### Record extracts ###

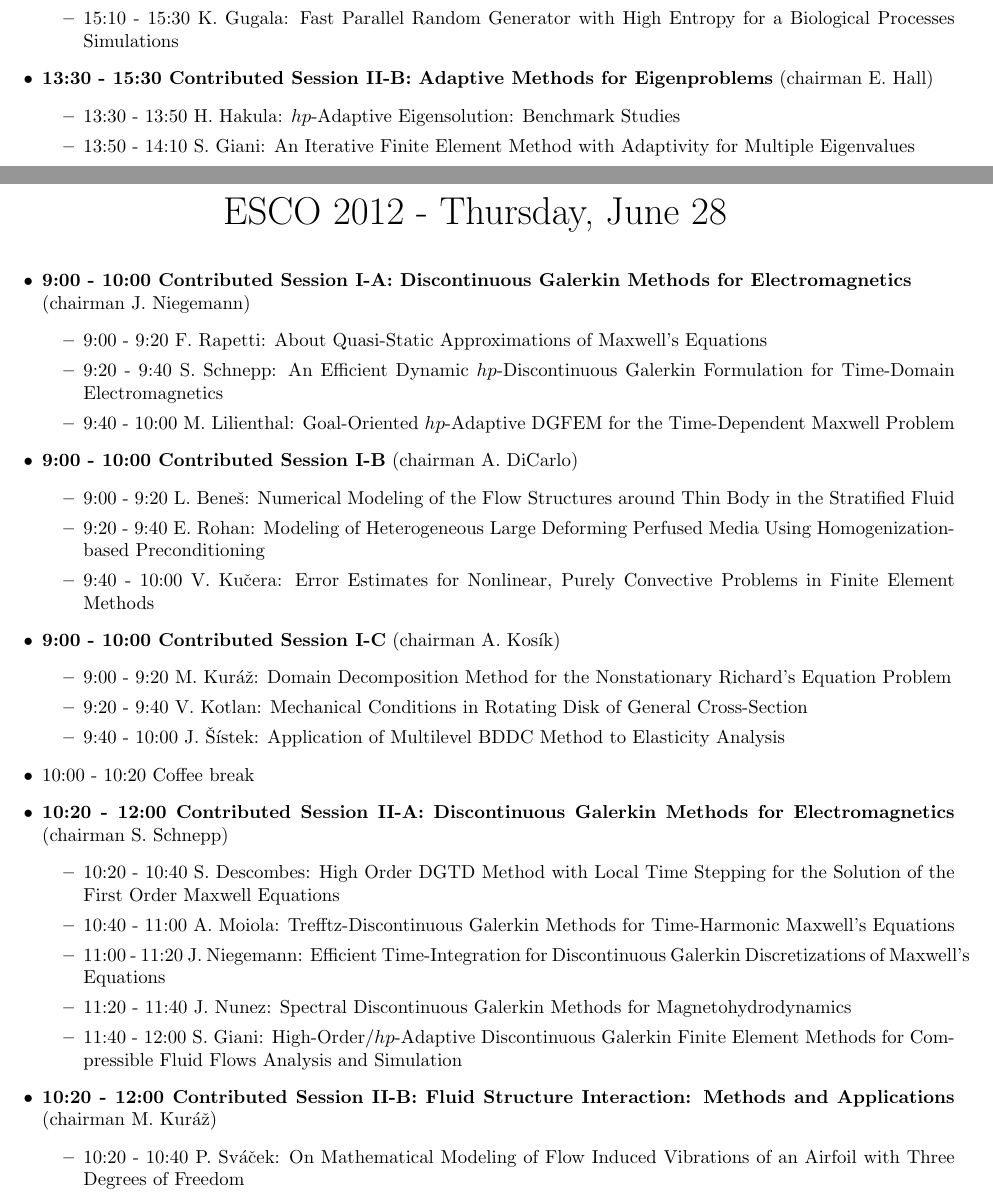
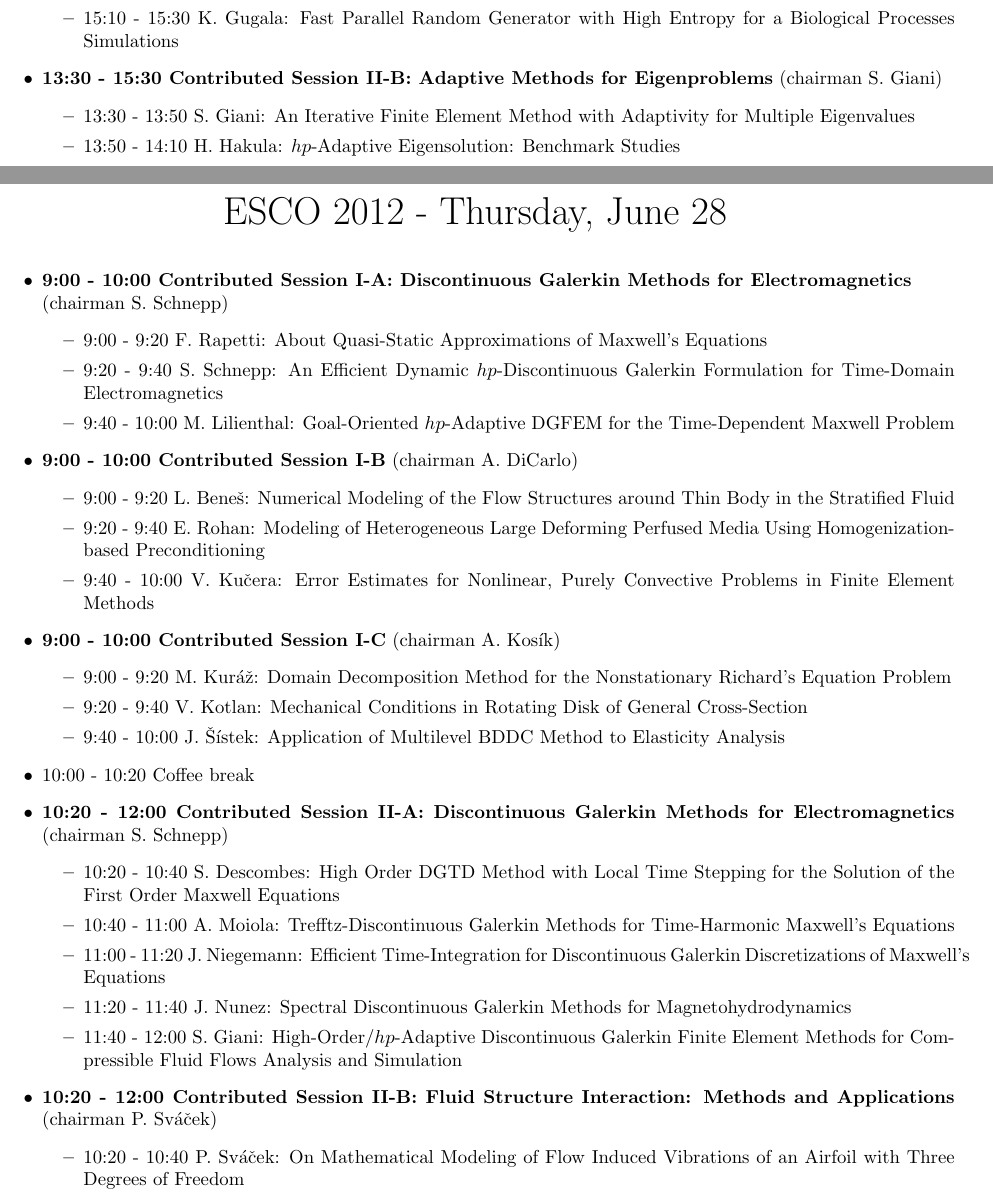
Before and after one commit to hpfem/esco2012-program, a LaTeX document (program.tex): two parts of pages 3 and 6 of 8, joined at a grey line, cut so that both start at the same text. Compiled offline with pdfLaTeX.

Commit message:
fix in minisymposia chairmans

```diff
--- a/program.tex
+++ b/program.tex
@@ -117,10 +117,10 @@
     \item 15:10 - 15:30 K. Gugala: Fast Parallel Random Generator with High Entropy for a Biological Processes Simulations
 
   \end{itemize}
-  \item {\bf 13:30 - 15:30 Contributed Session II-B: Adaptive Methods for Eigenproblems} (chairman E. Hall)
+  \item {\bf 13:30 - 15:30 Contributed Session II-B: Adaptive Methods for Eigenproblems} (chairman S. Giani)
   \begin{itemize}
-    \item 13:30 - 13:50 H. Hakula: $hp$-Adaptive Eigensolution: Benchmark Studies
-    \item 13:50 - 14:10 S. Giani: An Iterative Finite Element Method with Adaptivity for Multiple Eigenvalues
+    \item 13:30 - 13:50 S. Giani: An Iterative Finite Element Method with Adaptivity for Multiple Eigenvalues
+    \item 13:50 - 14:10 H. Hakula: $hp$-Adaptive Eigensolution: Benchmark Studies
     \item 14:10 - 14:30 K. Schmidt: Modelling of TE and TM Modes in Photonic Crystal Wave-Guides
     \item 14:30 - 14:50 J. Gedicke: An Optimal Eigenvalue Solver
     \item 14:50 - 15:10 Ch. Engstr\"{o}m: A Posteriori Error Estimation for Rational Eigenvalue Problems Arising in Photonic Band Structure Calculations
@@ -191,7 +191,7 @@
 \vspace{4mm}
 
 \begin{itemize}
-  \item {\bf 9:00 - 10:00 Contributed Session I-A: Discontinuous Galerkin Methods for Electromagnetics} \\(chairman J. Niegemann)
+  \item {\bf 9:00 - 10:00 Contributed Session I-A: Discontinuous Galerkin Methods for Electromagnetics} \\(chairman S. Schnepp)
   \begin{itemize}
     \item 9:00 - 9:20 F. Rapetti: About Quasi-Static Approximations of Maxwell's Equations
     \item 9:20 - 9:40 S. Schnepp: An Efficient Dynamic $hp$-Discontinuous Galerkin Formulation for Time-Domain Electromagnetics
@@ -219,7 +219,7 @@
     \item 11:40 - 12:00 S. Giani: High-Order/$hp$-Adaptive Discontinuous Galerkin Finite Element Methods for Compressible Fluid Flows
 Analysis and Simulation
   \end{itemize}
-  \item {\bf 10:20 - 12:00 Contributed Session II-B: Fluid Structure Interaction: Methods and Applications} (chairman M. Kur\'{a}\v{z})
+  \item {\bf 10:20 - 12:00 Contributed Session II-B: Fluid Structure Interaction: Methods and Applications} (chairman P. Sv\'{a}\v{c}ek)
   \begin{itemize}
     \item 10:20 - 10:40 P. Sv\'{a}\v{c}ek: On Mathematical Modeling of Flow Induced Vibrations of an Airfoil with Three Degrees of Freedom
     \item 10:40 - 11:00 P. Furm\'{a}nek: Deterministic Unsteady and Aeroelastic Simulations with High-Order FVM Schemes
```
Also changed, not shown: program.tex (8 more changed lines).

###

**Activity**.
Once more, please print all the lines above exactly, without their pictures.

**Answer box**.
Before and after one commit to hpfem/esco2012-program, a LaTeX document (program.tex): two parts of pages 3 and 6 of 8, joined at a grey line, cut so that both start at the same text. Compiled offline with pdfLaTeX.

Commit message:
fix in minisymposia chairmans

```diff
--- a/program.tex
+++ b/program.tex
@@ -117,10 +117,10 @@
     \item 15:10 - 15:30 K. Gugala: Fast Parallel Random Generator with High Entropy for a Biological Processes Simulations
 
   \end{itemize}
-  \item {\bf 13:30 - 15:30 Contributed Session II-B: Adaptive Methods for Eigenproblems} (chairman E. Hall)
+  \item {\bf 13:30 - 15:30 Contributed Session II-B: Adaptive Methods for Eigenproblems} (chairman S. Giani)
   \begin{itemize}
-    \item 13:30 - 13:50 H. Hakula: $hp$-Adaptive Eigensolution: Benchmark Studies
-    \item 13:50 - 14:10 S. Giani: An Iterative Finite Element Method with Adaptivity for Multiple Eigenvalues
+    \item 13:30 - 13:50 S. Giani: An Iterative Finite Element Method with Adaptivity for Multiple Eigenvalues
+    \item 13:50 - 14:10 H. Hakula: $hp$-Adaptive Eigensolution: Benchmark Studies
     \item 14:10 - 14:30 K. Schmidt: Modelling of TE and TM Modes in Photonic Crystal Wave-Guides
     \item 14:30 - 14:50 J. Gedicke: An Optimal Eigenvalue Solver
     \item 14:50 - 15:10 Ch. Engstr\"{o}m: A Posteriori Error Estimation for Rational Eigenvalue Problems Arising in Photonic Band Structure Calculations
@@ -191,7 +191,7 @@
 \vspace{4mm}
 
 \begin{itemize}
-  \item {\bf 9:00 - 10:00 Contributed Session I-A: Discontinuous Galerkin Methods for Electromagnetics} \\(chairman J. Niegemann)
+  \item {\bf 9:00 - 10:00 Contributed Session I-A: Discontinuous Galerkin Methods for Electromagnetics} \\(chairman S. Schnepp)
   \begin{itemize}
     \item 9:00 - 9:20 F. Rapetti: About Quasi-Static Approximations of Maxwell's Equations
     \item 9:20 - 9:40 S. Schnepp: An Efficient Dynamic $hp$-Discontinuous Galerkin Formulation for Time-Domain Electromagnetics
@@ -219,7 +219,7 @@
     \item 11:40 - 12:00 S. Giani: High-Order/$hp$-Adaptive Discontinuous Galerkin Finite Element Methods for Compressible Fluid Flows
 Analysis and Simulation
   \end{itemize}
-  \item {\bf 10:20 - 12:00 Contributed Session II-B: Fluid Structure Interaction: Methods and Applications} (chairman M. Kur\'{a}\v{z})
+  \item {\bf 10:20 - 12:00 Contributed Session II-B: Fluid Structure Interaction: Methods and Applications} (chairman P. Sv\'{a}\v{c}ek)
   \begin{itemize}
     \item 10:20 - 10:40 P. Sv\'{a}\v{c}ek: On Mathematical Modeling of Flow Induced Vibrations of an Airfoil with Three Degrees of Freedom
     \item 10:40 - 11:00 P. Furm\'{a}nek: Deterministic Unsteady and Aeroelastic Simulations with High-Order FVM Schemes
```
Also changed, not shown: program.tex (8 more changed lines).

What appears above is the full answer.